If you want to learn more about the models these systems were based on, see Improving Language Understanding by Generative Pre-Training, Language Models are Unsupervised Multitask Learners, and Language Models are Few-Shot Learners.
Microsoft saw OpenAI’s potential a few years ago and invested one billion dollars in the company. In the last few weeks, Microsoft announced it would increase its investment to ten billion. Microsoft plans to bring ChatGPT functionality to its Bing search engine platform and other applications. This prospective partnership has the existing search engine giant, Google, very concerned, and Google is investing billions into its own AGI platform to compete.
Both Microsoft and Google are actively deploying AI already. Have you noticed AI trying to finish your sentence as you write an email? Over the last twenty-plus years, AI has been slowly integrated into our lives, and AGI is just another step forward. Smaller players can also build on these platforms, bringing new capabilities to existing products and services.
Generally speaking, the use of ChatGPT is entertaining. My daughter and I experimented with it by requesting the creation of stories and poems using a few random topics. She felt the tool’s responses were sometimes strange and unexpected and other times silly, fun, and creative. When asking ChatGPT simple questions, it does a pretty good job of answering. Unlike a search engine that provides 20,000 websites that may answer the question, ChatGPT gives a single response. That is the joy and drawback of the system; right or wrong, it confidently gives you an answer, sometimes providing a spectacularly wrong answer.
The AI can be helpful with administrative tasks; for instance, it has the ability to write emails with a few simple directions. When a student needs to write a report, the AI tool will attempt to take care of grammar, general research, and repetitive tasks, allowing the individual to focus on the advanced research required to make the document shine. This ease of use has many in the education field concerned.
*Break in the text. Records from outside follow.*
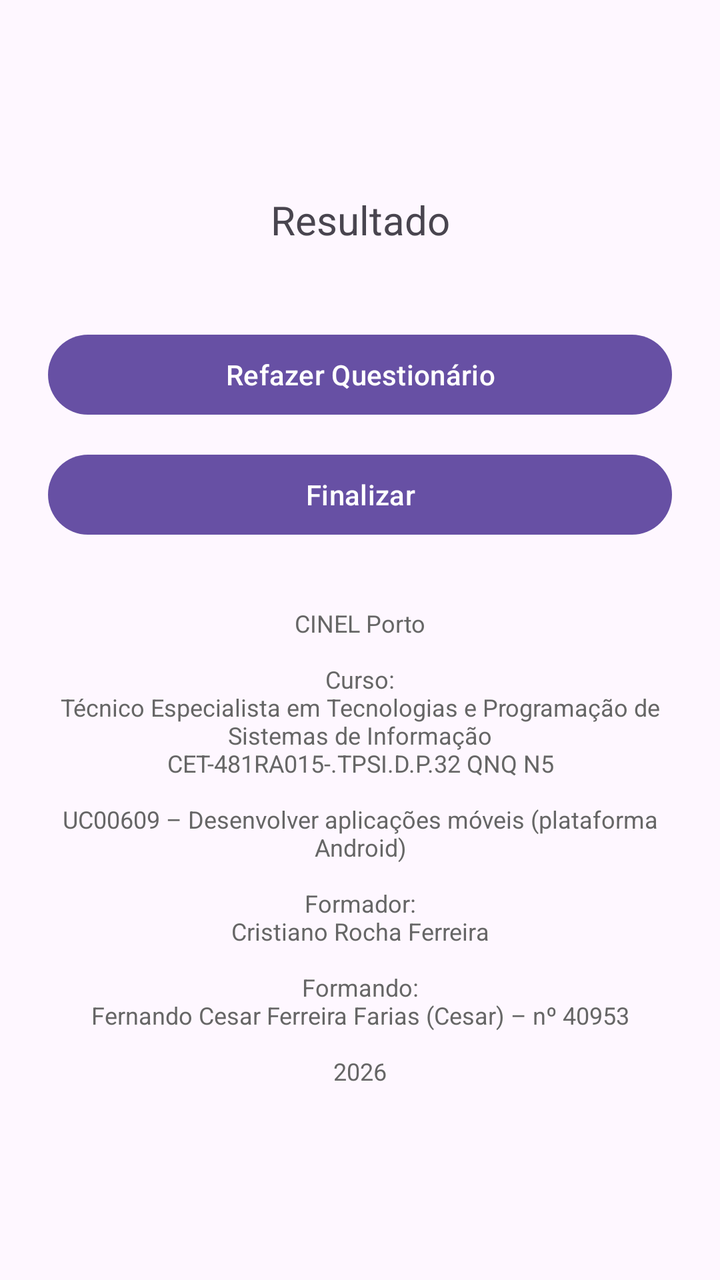
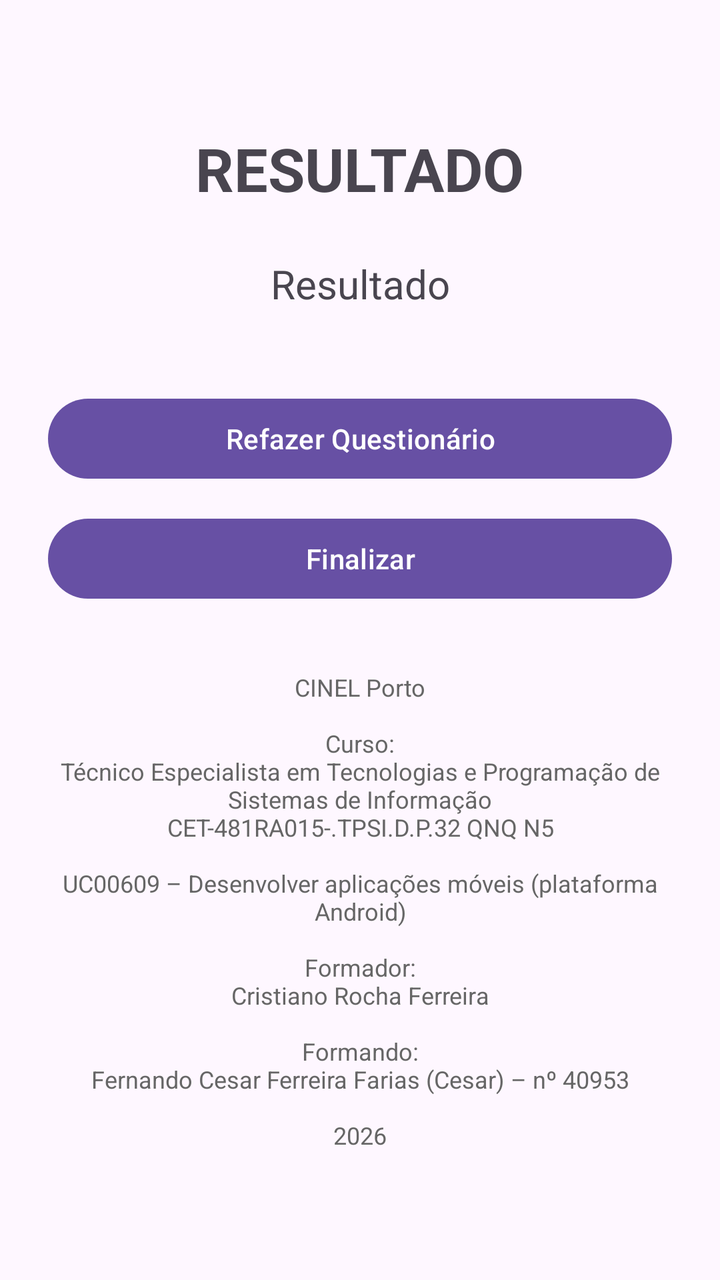

Compare the two renders of this Android layout. The source of the first and the diff that turns it into the second are given below.
<!-- AndroidManifest.xml: application theme Theme.BartoGaleno -->
<!-- res/layout/activity_result.xml -->
<?xml version="1.0" encoding="utf-8"?>
<LinearLayout
        xmlns:android="http://schemas.android.com/apk/res/android"
        android:layout_width="match_parent"
        android:layout_height="match_parent"
        android:orientation="vertical"
        android:gravity="center"
        android:padding="24dp">

    <TextView
        android:id="@+id/txtResultado"
        android:layout_width="match_parent"
        android:layout_height="wrap_content"
        android:gravity="center"
        android:text="Resultado"
        android:textAlignment="center"
        android:textSize="20sp" />

    <Button
        android:id="@+id/btnRefazer"
        android:layout_width="match_parent"
        android:layout_height="wrap_content"
        android:layout_marginTop="40dp"
        android:text="Refazer Questionário" />

    <Button
        android:id="@+id/btnFinalizar"
        android:layout_width="match_parent"
        android:layout_height="wrap_content"
        android:layout_marginTop="12dp"
        android:text="Finalizar" />

    <TextView
        android:id="@+id/txtCreditos"
        android:layout_width="match_parent"
        android:layout_height="wrap_content"
        android:layout_marginTop="32dp"
        android:gravity="center"
        android:text="CINEL Porto\n\nCurso:\nTécnico Especialista em Tecnologias e Programação de Sistemas de Informação\nCET-481RA015-.TPSI.D.P.32 QNQ N5\n\nUC00609 – Desenvolver aplicações móveis (plataforma Android)\n\nFormador:\nCristiano Rocha Ferreira\n\nFormando:\nFernando Cesar Ferreira Farias (Cesar) – nº 40953\n\n2026"
        android:textColor="#666666"
        android:textSize="12sp" />

</LinearLayout>
<!-- resources referenced by this layout -->
<resources>
  <style name="Theme.BartoGaleno" parent="Base.Theme.BartoGaleno" />
  <style name="Base.Theme.BartoGaleno" parent="Theme.Material3.DayNight.NoActionBar">
          
          
      </style>
</resources>

<!-- the commit's change to res/layout/activity_result.xml (unified diff, before → after) -->
@@ -8,6 +8,15 @@
         android:padding="24dp">
 
     <TextView
+        android:id="@+id/txtTitulo"
+        android:layout_width="wrap_content"
+        android:layout_height="wrap_content"
+        android:layout_marginBottom="24dp"
+        android:text="RESULTADO"
+        android:textSize="30sp"
+        android:textStyle="bold" />
+
+    <TextView
         android:id="@+id/txtResultado"
         android:layout_width="match_parent"
         android:layout_height="wrap_content"
@@ -15,7 +24,6 @@
         android:text="Resultado"
         android:textAlignment="center"
         android:textSize="20sp" />
-
     <Button
         android:id="@+id/btnRefazer"
         android:layout_width="match_parent"
@@ -40,4 +48,5 @@
         android:textColor="#666666"
         android:textSize="12sp" />
 
+
 </LinearLayout>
In this new AGI world, what does it mean for higher education? The overarching bans on ChatGPT at a few institutions appear to be excessive. However, the concerns about students using ChatGPT for assignments are valid. Fortunately, OpenAI and others have released tools that allow you to detect the probability of AI output. Some faculty are embracing ChatGPT by using it to generate ideas, quiz questions, lesson plans, and handling frequently asked questions.
Students have a massive amount of information at their fingertips. Even with these powerful tools, what has not changed is true learners still need to seek and synthesize information. Answers to questions in the humanities are typically nuanced. This is where AI starts to break down, and librarians must be ready to step in. There will be more tools like ChatGPT, so it’s essential to understand its application and look for ways to leverage AI to support students, scholars, and staff. If you haven’t already, I encourage you to talk with colleagues to learn how they use ChatGPT. Their responses may surprise you.
Enjoying the Atla Blog?
Subscribe to receive email alerts of new blog posts of a specific type. Members, subscribers, publishers, or anyone interested in the study of religion & theology are welcome to sign up to one or all alerts to keep up to date with the Atla community. If you or your institution are a member, the Atla Newsletter delivers a monthly curated email of top posts to your email inbox.